June 20, 2016
Mexico’s economic growth gained momentum in the first quarter of 2016 due to solid private consumption. According to INEGI’s data for aggregate demand and supply, GDP increased 2.6% in the first quarter over the same quarter last year. The reading was an acceleration over the 2.4% expansion registered in the final quarter of 2015 and was in line with market expectations.
Private consumption was again the key domestic demand component behind Q1’s solid increase. Household spending increased a healthy 3.3% annually in Q1 (Q4: +3.5% year-on-year), which contributed 2.2 percentage points to overall economic growth. The positive contribution from private consumption to the headline figure reflects that consumer fundamentals remain strong: growing employment, credit expanding at a robust pace and rising real wages and remittances. Investment, on the other hand, maintained the lackluster pace of growth observed in Q4, growing 0.6% in Q1. This mainly reflected that solid growth in private investment offset a deterioration in public investment due to low oil prices. In the same line, government consumption deteriorated in the first quarter. In fact, it decreased for the first time in nine years and the decline was the fastest since Q4 2003 (Q1: -0.4% yoy; Q4: +1.9% yoy).
Exports continued to moderate in Q1, rising 1.4% year-on-year (Q4: +5.1% yoy) and marking the slowest pace of expansion since Q1 2013. The deceleration reflected considerable headwinds in the form slower global demand, in particular in the U.S., and low commodities prices. Meanwhile, imports moderated, but remained more resilient than exports (Q1: +2.1% yoy; Q4: +2.2% yoy), yielding a net external drag of 0.2 percentage points on overall GDP growth in Q1.

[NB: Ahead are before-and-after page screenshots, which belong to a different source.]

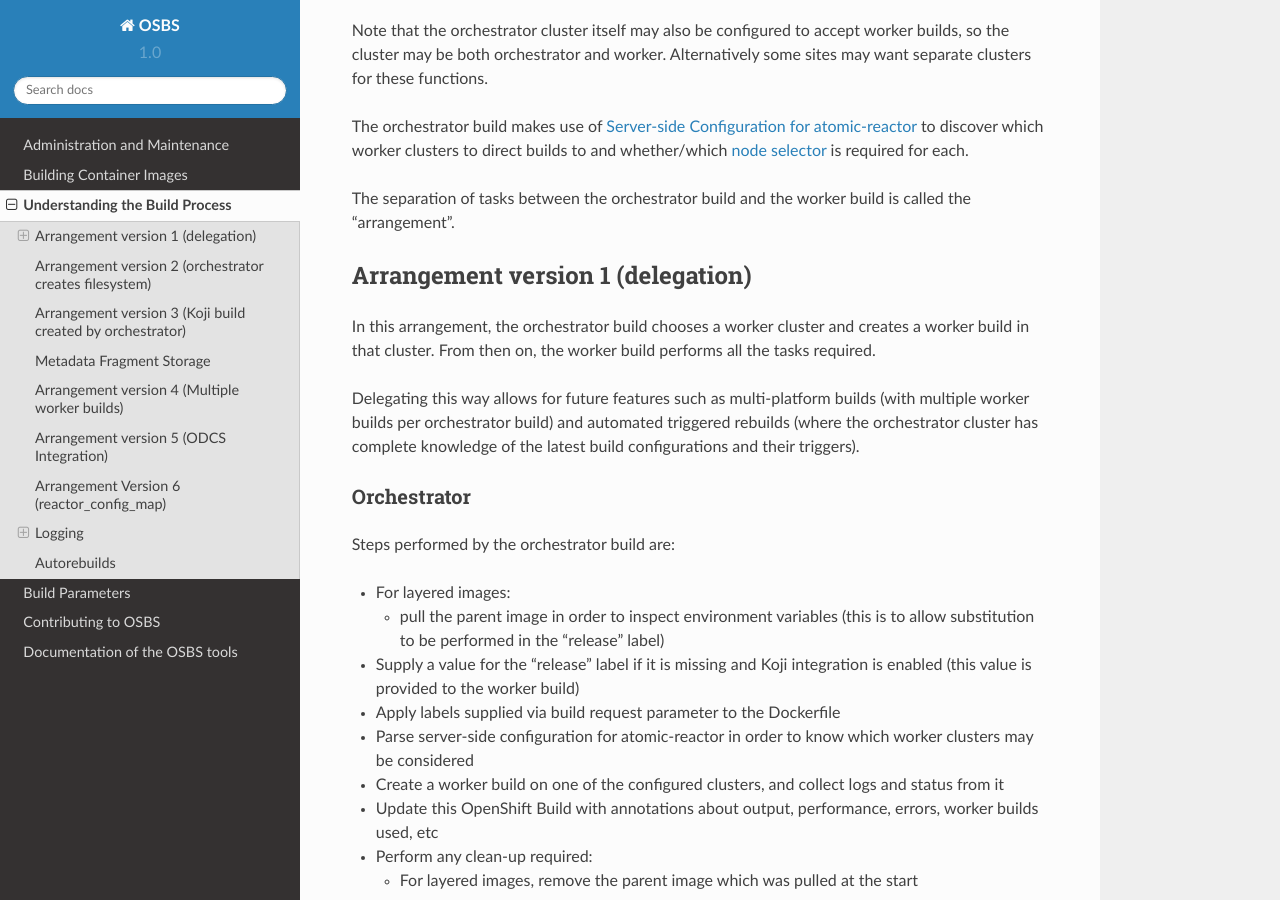
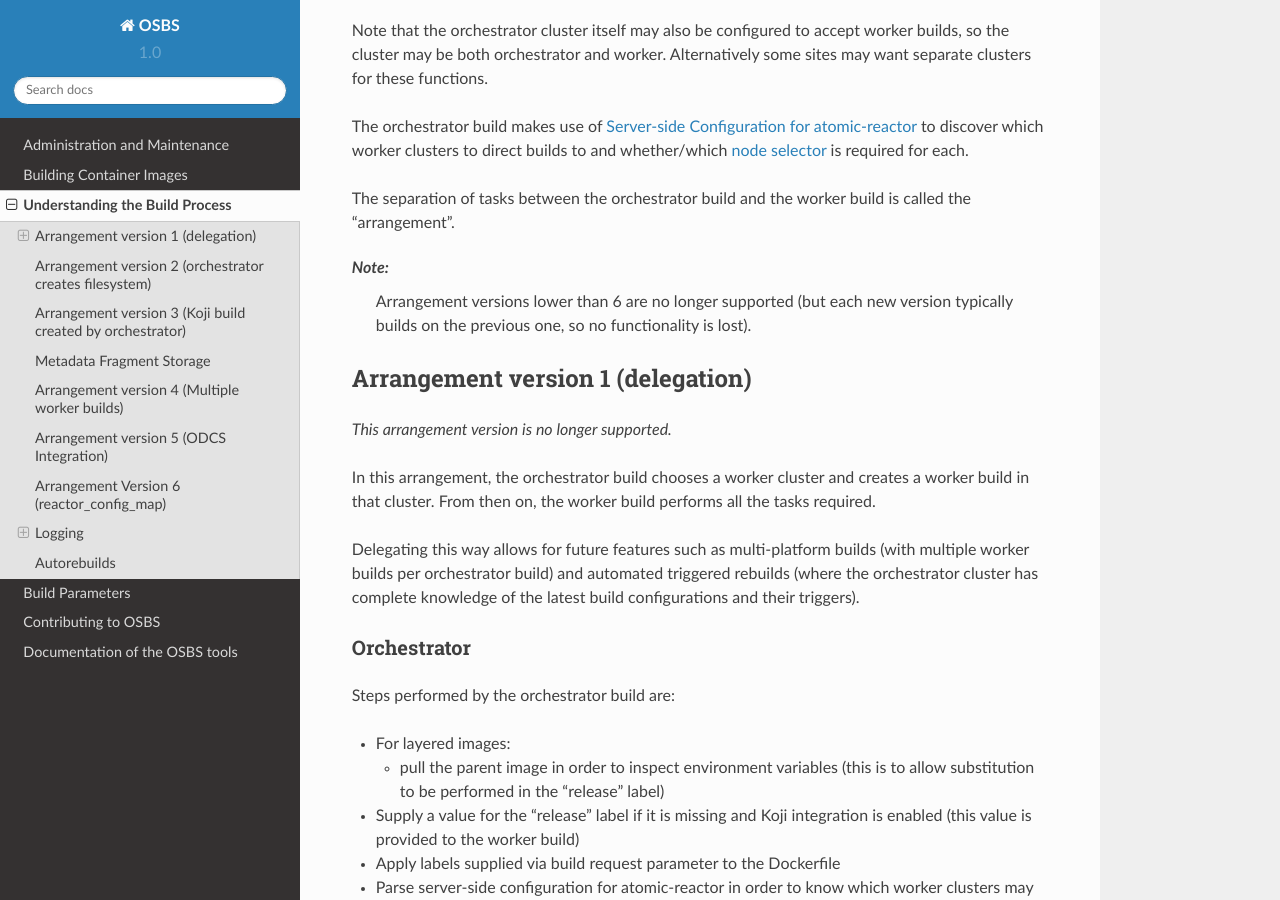
Before and after one commit to containerbuildsystem/osbs-docs, a Sphinx documentation site: the page built from docs/build_process.rst, in a window 1280 px wide and 900 px high, scrolled down 647 px. Built offline with Sphinx 7.4.7 and the Read the Docs theme 2.0.0, drawn with Linux system fonts in a browser that asks for light colours; some of the changed text lies outside the part shown.

Commit message:
Mention that versions < 6 are no longer supported
* OSBS-6491

Signed-off-by: Adam Cmiel <acmiel@redhat.com>

```diff
--- a/docs/build_process.rst
+++ b/docs/build_process.rst
@@ -42,8 +42,15 @@ selector`_ is required for each.
 The separation of tasks between the orchestrator build and the worker
 build is called the "arrangement".
 
+*Note:*
+    Arrangement versions lower than 6 are no longer supported
+    (but each new version typically builds on the previous one,
+    so no functionality is lost).
+
 Arrangement version 1 (delegation)
 ----------------------------------
+
+*This arrangement version is no longer supported.*
 
 In this arrangement, the orchestrator build chooses a worker cluster
 and creates a worker build in that cluster. From then on, the worker
@@ -153,6 +160,8 @@ as plugins:
 Arrangement version 2 (orchestrator creates filesystem)
 -------------------------------------------------------
 
+*This arrangement version is no longer supported.*
+
 This arrangement, available since osbs-client-0.41, is identical to
 version 1 except that:
 
@@ -173,6 +182,8 @@ on.
 
 Arrangement version 3 (Koji build created by orchestrator)
 ----------------------------------------------------------
+
+*This arrangement version is no longer supported.*
 
 This arrangement builds on version 2. The ``koji_promote`` plugin,
 which was previously responsible for creating the Koji build, is
@@ -233,6 +244,8 @@ ConfigMap objects.
 Arrangement version 4 (Multiple worker builds)
 ----------------------------------------------
 
+*This arrangement version is no longer supported.*
+
 This arrangement moves most of the Pulp integration work to the
 orchestrator build, allowing for multiple worker builds. Only the
 pulp_push plugin remains in the worker build.
@@ -250,6 +263,8 @@ builds.
 
 Arrangement version 5 (ODCS Integration)
 ----------------------------------------
+
+*This arrangement version is no longer supported.*
 
 This arrangement builds on version 4. The ``resolve_composes`` plugin enables
 integration with `odcs`_. See :ref:`yum-repositories-odcs-compose` for details.
```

Looking at seasonally-adjusted quarter-on-quarter data, Mexico’s GDP expanded 0.8% in Q1, which represented a faster increase compared to the 0.6% expansion tallied in Q4 2015.
Author: Ricardo Aceves, Senior Economist